Holland is obsessed with its appels and aardappels (potatoes). But it is rather like the classic question of which came first, the chicken or the egg, the appel or aardappel?
I spent an hour in Albert Heijn exploring this cultural phenonemon. Vegetable names are nothing like their English counterparts, but the fruit names might well be unidentical twins.
Apple is appel, pear is peer, melon is meloen.
Ultimately I realized that apple is the undisputed king, for even oranges are named after them. Consider these names:
- orange — sinaasappel,
- pomegranates — granaatappel, and
- potatoes — aardappels.
An apple by any other name
The appel boom (tree, so yes, pun intended), is quintessentially Dutch.
Perhaps no one has exploited apples as much as these people. Apple pie is nothing unique, but has the world heard of appelbollen, appel kruimel vlaai and appelflappen? They’re flaky, taste sweet, cinnamony, buttery, and… all apple pie in disguise!
Moving on to another level of apple-love, who else could have put apples to a non-culinary use? Fresh apple deoderant spray, anyone? Or toilet freshener that leaves an apple aroma? Apple gets flattered in the Dutch kitchen, toilet and even under Dutch arms!
The a-peeling potato

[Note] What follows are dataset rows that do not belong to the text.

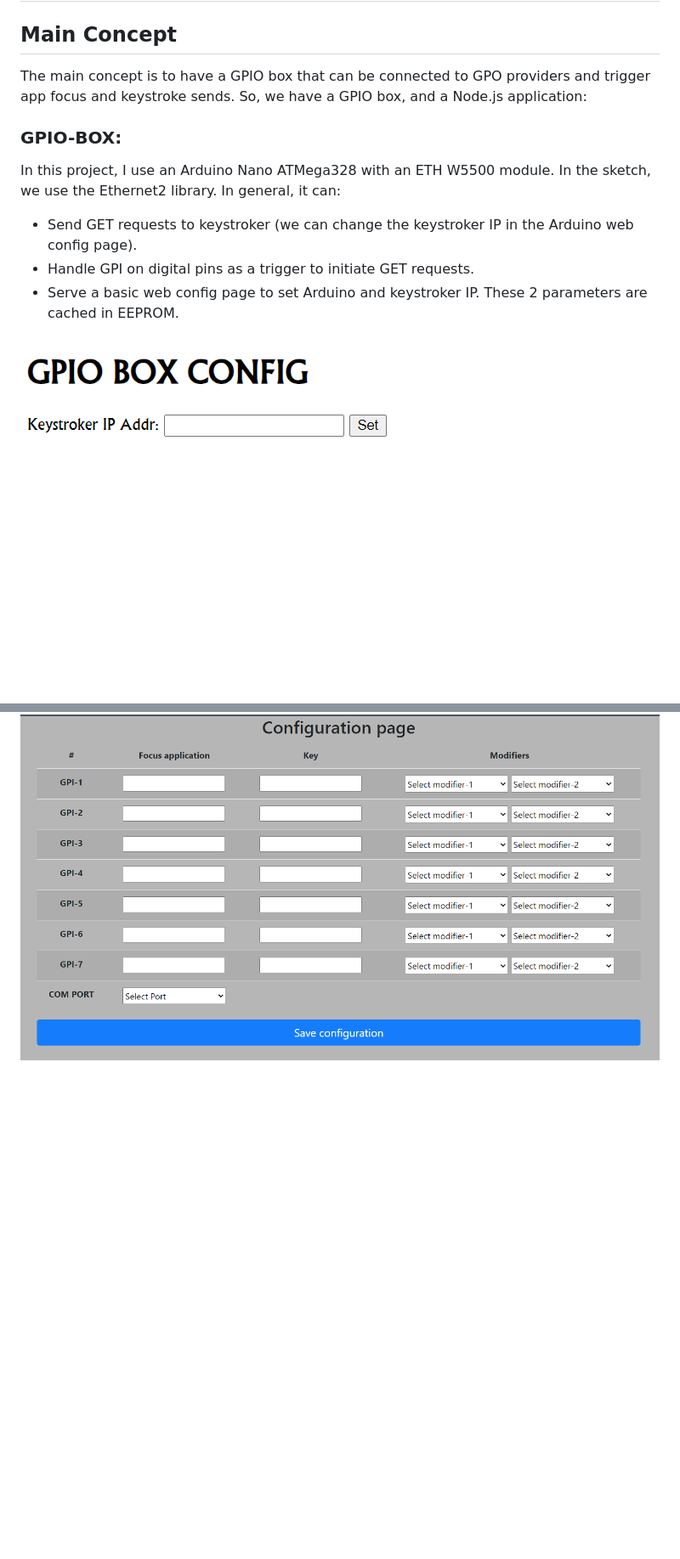
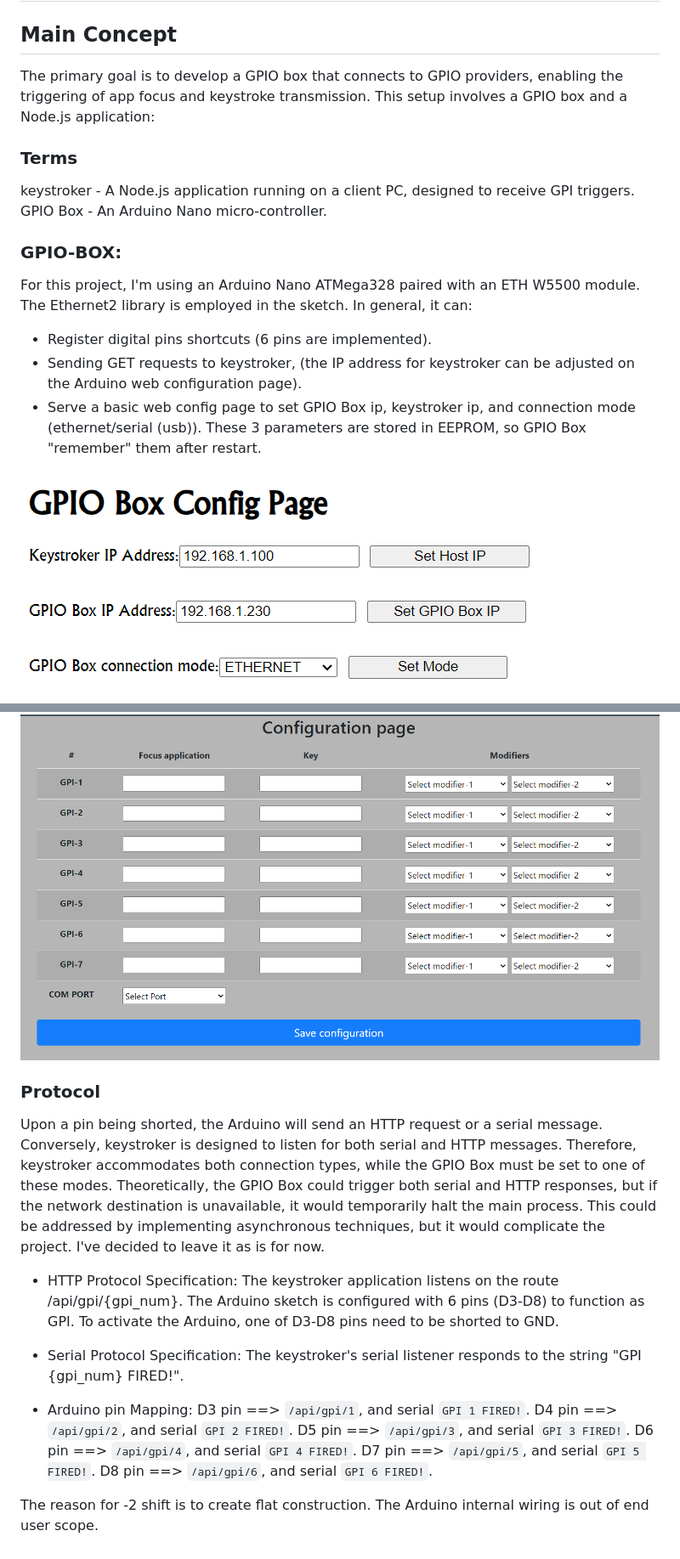
Before and after one commit to maxiboom1/nodejs-keystroker, a Markdown page: readme.md, 2 parts joined by grey strips. Shown at 85% size. Rendered like a GitHub page; pictures changed too: docs/img/GPIO_Box_config.PNG; blank space fills up the shorter version.

````diff
--- a/readme.md
+++ b/readme.md
@@ -2,18 +2,20 @@
 
 ## Main Concept
 
-The main concept is to have a GPIO box that can be connected to GPO providers and trigger app focus and keystroke sends.
-So, we have a GPIO box, and a Node.js application:
+The primary goal is to develop a GPIO box that connects to GPIO providers, enabling the triggering of app focus and keystroke transmission. This setup involves a GPIO box and a Node.js application:
 
+### Terms
+keystroker - A Node.js application running on a client PC, designed to receive GPI triggers.
+GPIO Box - An Arduino Nano micro-controller.
 
 ### GPIO-BOX:
 
-In this project, I use an Arduino Nano ATMega328 with an ETH W5500 module. In the sketch, we use the Ethernet2 library.
+For this project, I'm using an Arduino Nano ATMega328 paired with an ETH W5500 module. The Ethernet2 library is employed in the sketch.
 In general, it can:
 
-- Send GET requests to keystroker (we can change the keystroker IP in the Arduino web config page).
-- Handle GPI on digital pins as a trigger to initiate GET requests.
-- Serve a basic web config page to set Arduino and keystroker IP. These 2 parameters are cached in EEPROM.
+- Register digital pins shortcuts (6 pins are implemented).
+- Sending GET requests to keystroker, (the IP address for keystroker can be adjusted on the Arduino web configuration page).
+- Serve a basic web config page to set GPIO Box ip, keystroker ip, and connection mode (ethernet/serial (usb)). These 3 parameters are stored in EEPROM, so GPIO Box "remember" them after restart.
 
 ![Config Image](./docs/img/GPIO_Box_config.PNG)
 ![Config Image](./docs/img/mockup.jpeg)
@@ -31,2 +33,24 @@ Also, for serial connection, we can set the serial port.
 
 ![Config Image](./docs/img/keystroker_config.PNG)
+
+### Protocol
+Upon a pin being shorted, the Arduino will send an HTTP request or a serial message.
+Conversely, keystroker is designed to listen for both serial and HTTP messages.
+Therefore, keystroker accommodates both connection types, while the GPIO Box must be set to one of these modes.
+Theoretically, the GPIO Box could trigger both serial and HTTP responses, but if the network destination is unavailable, it would temporarily halt the main process. This could be addressed by implementing asynchronous techniques, but it would complicate the project.
+I've decided to leave it as is for now.
+
+* HTTP Protocol Specification: The keystroker application listens on the route /api/gpi/{gpi_num}. The Arduino sketch is configured with 6 pins (D3-D8) to function as GPI. To activate the Arduino, one of D3-D8 pins need to be shorted to GND.
+
+* Serial Protocol Specification: The keystroker's serial listener responds to the string "GPI {gpi_num} FIRED!".
+
+* Arduino pin Mapping:
+D3 pin ==> ```/api/gpi/1```, and serial ```GPI 1 FIRED!```.
+D4 pin ==> ```/api/gpi/2```, and serial ```GPI 2 FIRED!```.
+D5 pin ==> ```/api/gpi/3```, and serial ```GPI 3 FIRED!```.
+D6 pin ==> ```/api/gpi/4```, and serial ```GPI 4 FIRED!```.
+D7 pin ==> ```/api/gpi/5```, and serial ```GPI 5 FIRED!```.
+D8 pin ==> ```/api/gpi/6```, and serial ```GPI 6 FIRED!```.
+
+The reason for -2 shift is to create flat construction.
+The Arduino internal wiring is out of end user scope.
````
Also changed, not shown: other parts of readme.md (+4 -4 lines), 10 other files.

Imagine my delight (as a vegetarian who abhors most vegetables) to discover that classic Dutch cuisine glorifies the soul food of picky eaters: the humble potato.
Of course, I still won’t drown my fries in a mixture of mayonnaise but I can live on friet for the rest of my life. Mashed potatoes, smashed potatoes, roasted potatoes, creamed potatoes are all music to my ears.
A dozen varieties of earthy potatoes and a dozen other ways of eating them — that is the luxury Holland has to offer.
Mr Appel and Mrs Aardappel
The Dutch are also famous for the brilliant (or not) marriage of their two great loves — apples and potatoes. Are you ready to scarf down:
- Hete bliksem — mashed apple and potatoes,
- Appel-aardappel salade — apple and potato salad,
- aardappel en appel met rode kool — apples and potatoes with red cabbage
Some toddlers (and adults) go a step further and use apple sauce as a condiment for their fries!
Of course, there are some who argue that Dutch cuisine is just a collection of readymade supermarket meals and deep-fried meat.
Do you share the Dutch love for potatoes and apples? Tell us in the comments below!
Feature Image: DutchReview